[Recorded information Boundary: Start]

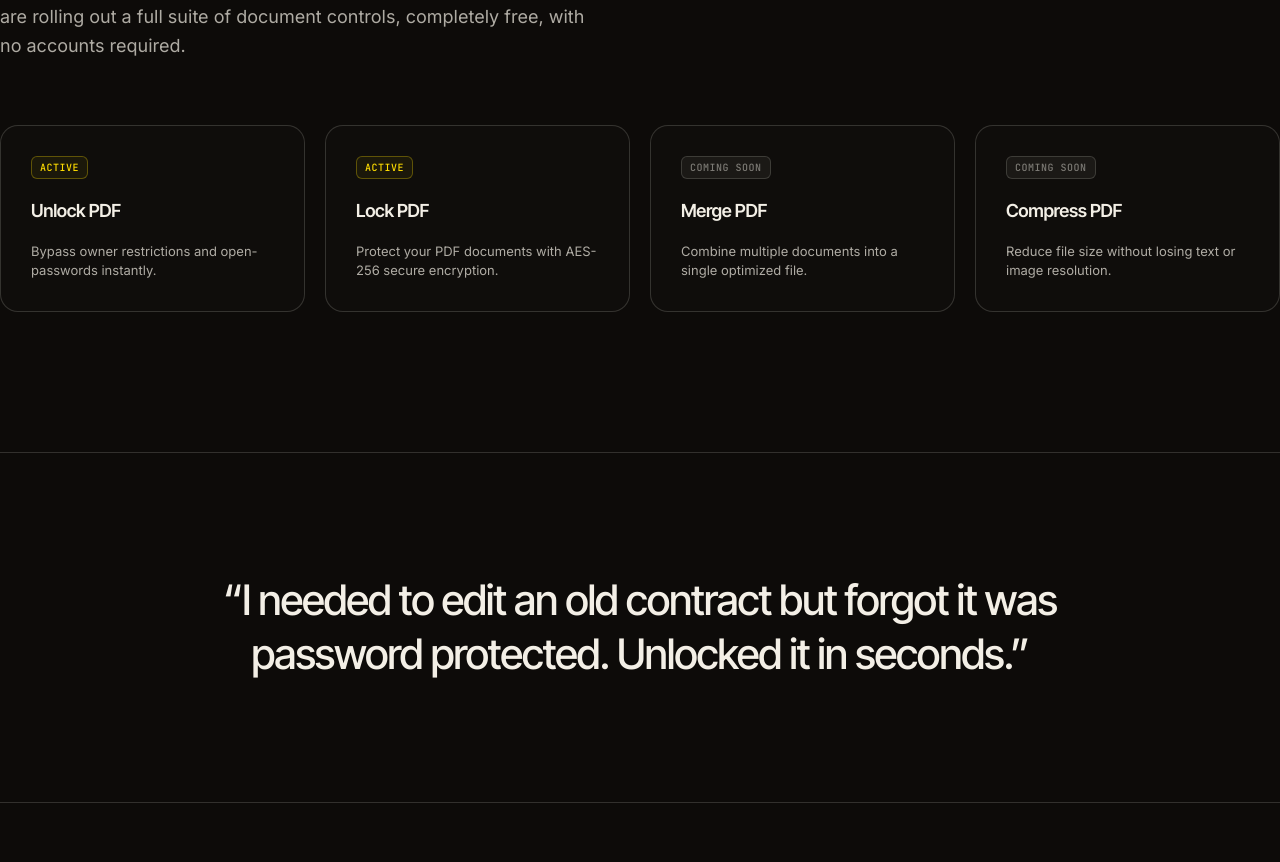
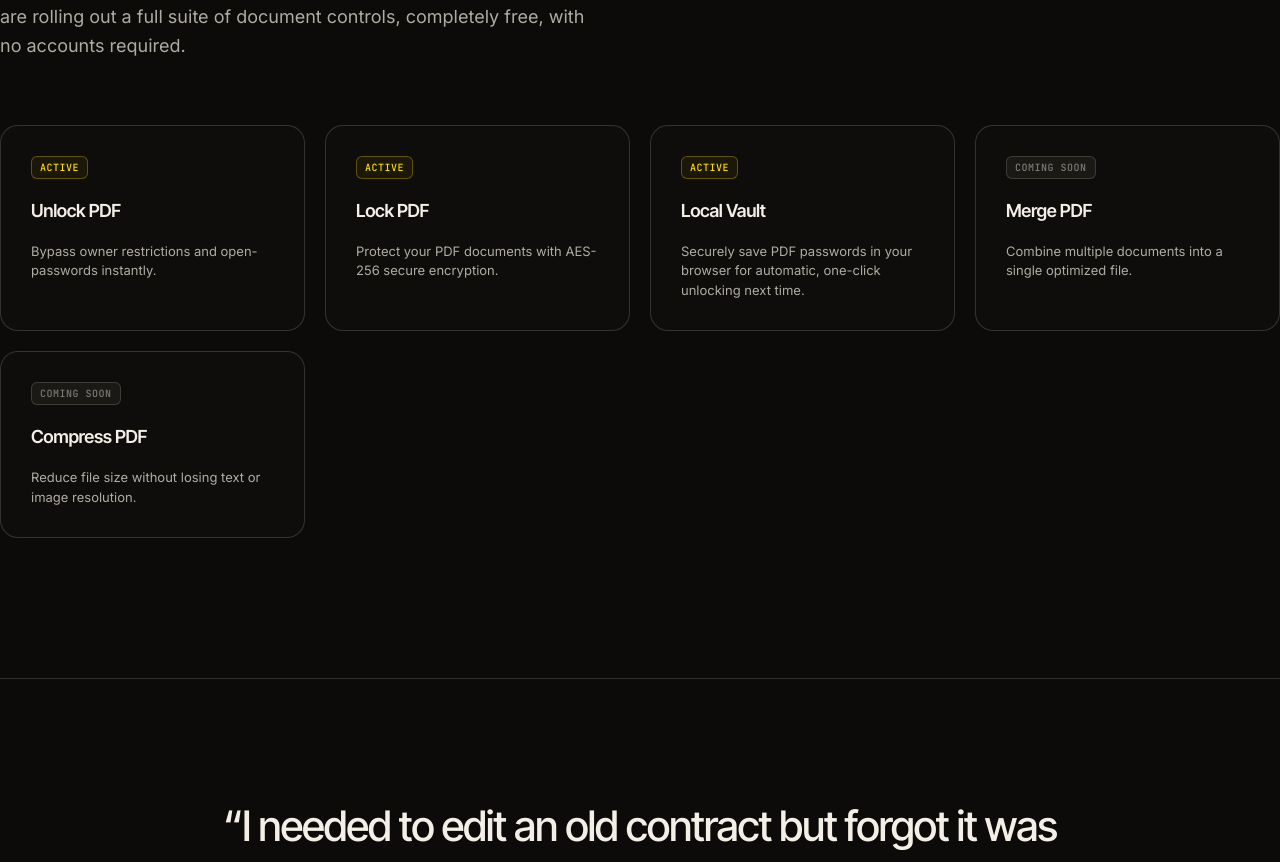
Before and after one commit to ashishgit4/PdfFinalBoss, a React (Vite) app in the folder frontend/: page / in a window 1280 px wide. Shown: the part 1904-2766 px from the top of the page. Built offline with nearby package versions, Linux system fonts and the light colour scheme; no server answers.

Commit message:
feat: add FAQ and Features components and update README with project details

```diff
--- a/frontend/src/components/FAQ.tsx
+++ b/frontend/src/components/FAQ.tsx
@@ -18,7 +18,11 @@ export function FAQ() {
     },
     {
       q: "Do you store my password?",
-      a: "No. The credentials you submit are solely used in memory during decryption and are never saved, logged, or recorded anywhere on disk."
+      a: "No. The credentials you submit are solely used in memory during decryption and are never saved, logged, or recorded anywhere on the server disk."
+    },
+    {
+      q: "How does the Local Password Vault work?",
+      a: "When you lock a PDF, you can choose to save the password to your local vault. We encrypt and save this password directly in your browser's localStorage mapped to the file's unique hash. If you upload the same PDF again, your browser automatically retrieves the password and unlocks it for you. Your passwords never leave your device."
     },
     {
       q: "Is this free?",
--- a/frontend/src/components/Features.tsx
+++ b/frontend/src/components/Features.tsx
@@ -53,14 +53,21 @@ export function Features() {
             <p className="tool-desc">Protect your PDF documents with AES-256 secure encryption.</p>
           </div>
 
-          {/* Tool 3: Coming Soon */}
+          {/* Tool 3: Active */}
+          <div className="tool-card">
+            <span className="tool-badge active">Active</span>
+            <h3 className="tool-title">Local Vault</h3>
+            <p className="tool-desc">Securely save PDF passwords in your browser for automatic, one-click unlocking next time.</p>
+          </div>
+
+          {/* Tool 4: Coming Soon */}
           <div className="tool-card">
             <span className="tool-badge soon">Coming Soon</span>
             <h3 className="tool-title">Merge PDF</h3>
             <p className="tool-desc">Combine multiple documents into a single optimized file.</p>
           </div>
 
-          {/* Tool 4: Coming Soon */}
+          {/* Tool 5: Coming Soon */}
           <div className="tool-card">
             <span className="tool-badge soon">Coming Soon</span>
             <h3 className="tool-title">Compress PDF</h3>
```
Also changed, not shown: 1 other file (tests, documents, lock files or other folders).
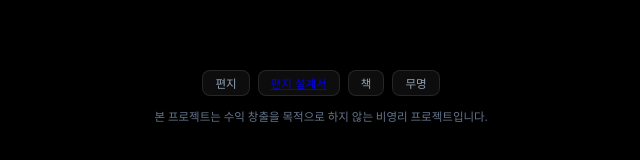
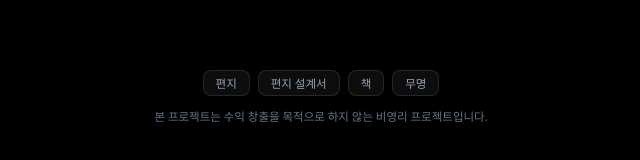
Before and after one commit to aintnofear/myweb, a plain HTML site: page index.html in a window 1280 px wide. Shown: the part 584-744 px from the top of the page, 319-959 px from the left. Drawn offline with Linux system fonts and the light colour scheme; a web font is replaced by a local one.

Commit message:
세 번째 커밋 - 버전 1.2
버튼 스타일 수정

```diff
--- a/index.html
+++ b/index.html
@@ -306,7 +306,7 @@
     <footer>
       <div class="footer-btn-group">
         <button class="btn btn-footer">편지</button>
-        <button class="btn btn-footer"><a href="indexresult.html">편지 설계서</a></button>
+        <a href="indexresult.html" class="btn btn-footer">편지 설계서</a>
         <button class="btn btn-footer">책</button>
         <button class="btn btn-footer">무명</button>
       </div>
--- a/style.css
+++ b/style.css
@@ -649,5 +649,5 @@ footer {
 }
 
 .footer-btn-group { display: flex; gap: 8px; }
-.btn-footer { background: rgba(255, 255, 255, 0.05); color: #94a3b8; border: 1px solid rgba(255, 255, 255, 0.1); padding: 4px 12px; font-size: 0.72rem; border-radius: 8px; }
+.btn-footer { background: rgba(255, 255, 255, 0.05); color: #94a3b8; border: 1px solid rgba(255, 255, 255, 0.1); padding: 4px 12px; font-size: 0.72rem; border-radius: 8px; text-decoration: none;}
 .btn-footer:hover { background: rgba(52, 211, 153, 0.15); color: #34d399; border-color: rgba(52, 211, 153, 0.3); }
```
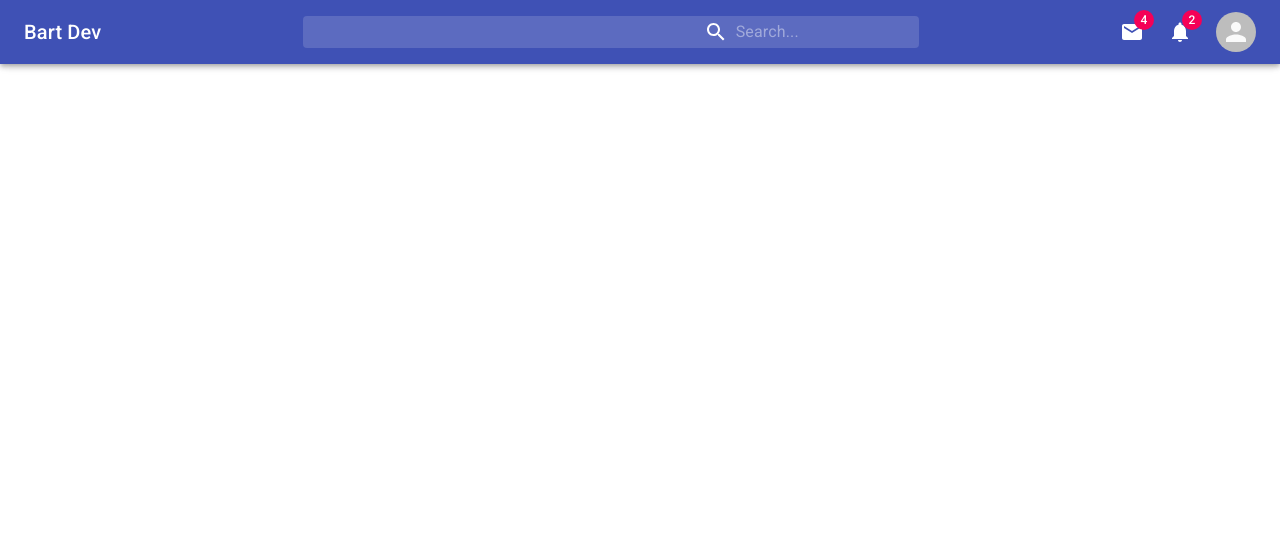
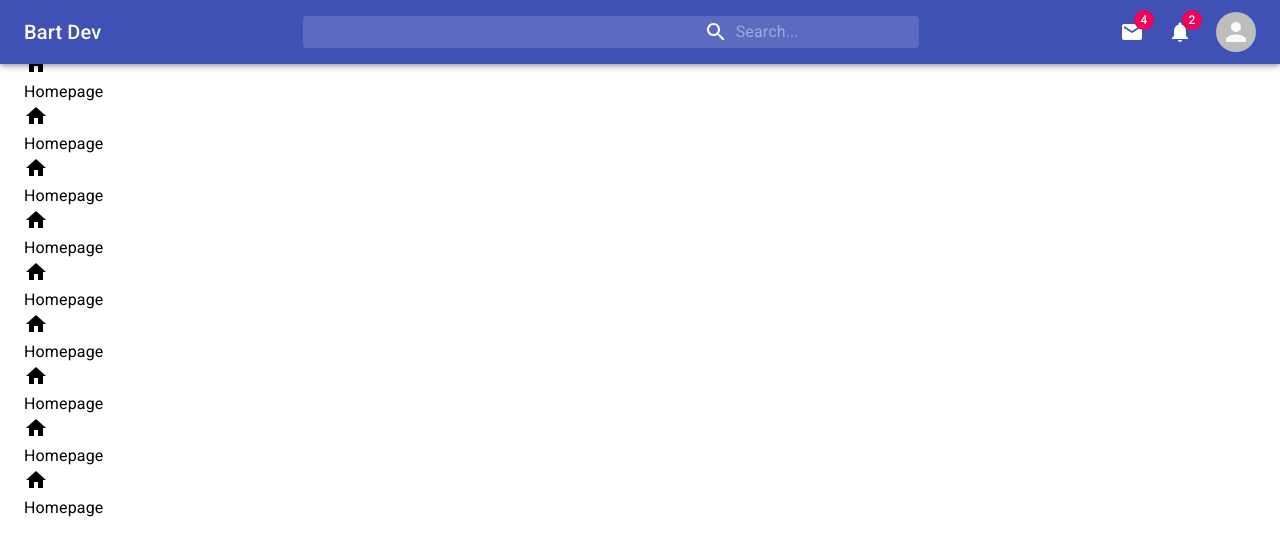
Before and after one commit to IlyaKrapivnoy/material_ui_responsive_site, a React (Create React App) app: page / in a window 1280 px wide. Shown: the top 556 px of the page. Built offline with nearby package versions, Linux system fonts and the light colour scheme.

Commit message:
add items for sidebar

```diff
--- a/src/App.jsx
+++ b/src/App.jsx
@@ -1,4 +1,5 @@
 import { makeStyles } from '@material-ui/core';
+import Sidebar from './components/Sidebar';
 import Navbar from './components/Navbar';
 
 const useStyles = makeStyles((theme) => ({}));
@@ -9,6 +10,7 @@ function App() {
   return (
     <div>
       <Navbar />
+      <Sidebar />
     </div>
   );
 }
--- /dev/null
+++ b/src/components/Sidebar.jsx
@@ -0,0 +1,55 @@
+import { Container, makeStyles, Typography } from '@material-ui/core';
+import { Home } from '@material-ui/icons';
+
+const useStyles = makeStyles((theme) => ({}));
+
+function Sidebar() {
+  const classes = useStyles();
+
+  return (
+    <Container>
+      <div className={classes.item}>
+        <Home className={classes.icon} />
+        <Typography className={classes.text}>Homepage</Typography>
+      </div>
+      <div className={classes.item}>
+        <Home className={classes.icon} />
+        <Typography className={classes.text}>Homepage</Typography>
+      </div>
+      <div className={classes.item}>
+        <Home className={classes.icon} />
+        <Typography className={classes.text}>Homepage</Typography>
+      </div>
+      <div className={classes.item}>
+        <Home className={classes.icon} />
+        <Typography className={classes.text}>Homepage</Typography>
+      </div>
+      <div className={classes.item}>
+        <Home className={classes.icon} />
+        <Typography className={classes.text}>Homepage</Typography>
+      </div>
+      <div className={classes.item}>
+        <Home className={classes.icon} />
+        <Typography className={classes.text}>Homepage</Typography>
+      </div>
+      <div className={classes.item}>
+        <Home className={classes.icon} />
+        <Typography className={classes.text}>Homepage</Typography>
+      </div>
+      <div className={classes.item}>
+        <Home className={classes.icon} />
+        <Typography className={classes.text}>Homepage</Typography>
+      </div>
+      <div className={classes.item}>
+        <Home className={classes.icon} />
+        <Typography className={classes.text}>Homepage</Typography>
+      </div>
+      <div className={classes.item}>
+        <Home className={classes.icon} />
+        <Typography className={classes.text}>Homepage</Typography>
+      </div>
+    </Container>
+  );
+}
+
+export default Sidebar;
```
Also changed, not shown: src/components/Leftbar.jsx (deleted, +0 -11 lines).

[Recorded information Boundary: End]

_Work request_. Every line holding the word "from" should be copied out of the records above.

_Your response_.
Before and after one commit to ashishgit4/PdfFinalBoss, a React (Vite) app in the folder frontend/: page / in a window 1280 px wide. Shown: the part 1904-2766 px from the top of the page. Built offline with nearby package versions, Linux system fonts and the light colour scheme; no server answers.
Before and after one commit to aintnofear/myweb, a plain HTML site: page index.html in a window 1280 px wide. Shown: the part 584-744 px from the top of the page, 319-959 px from the left. Drawn offline with Linux system fonts and the light colour scheme; a web font is replaced by a local one.
 import { makeStyles } from '@material-ui/core';
+import Sidebar from './components/Sidebar';
 import Navbar from './components/Navbar';
+import { Container, makeStyles, Typography } from '@material-ui/core';
+import { Home } from '@material-ui/icons';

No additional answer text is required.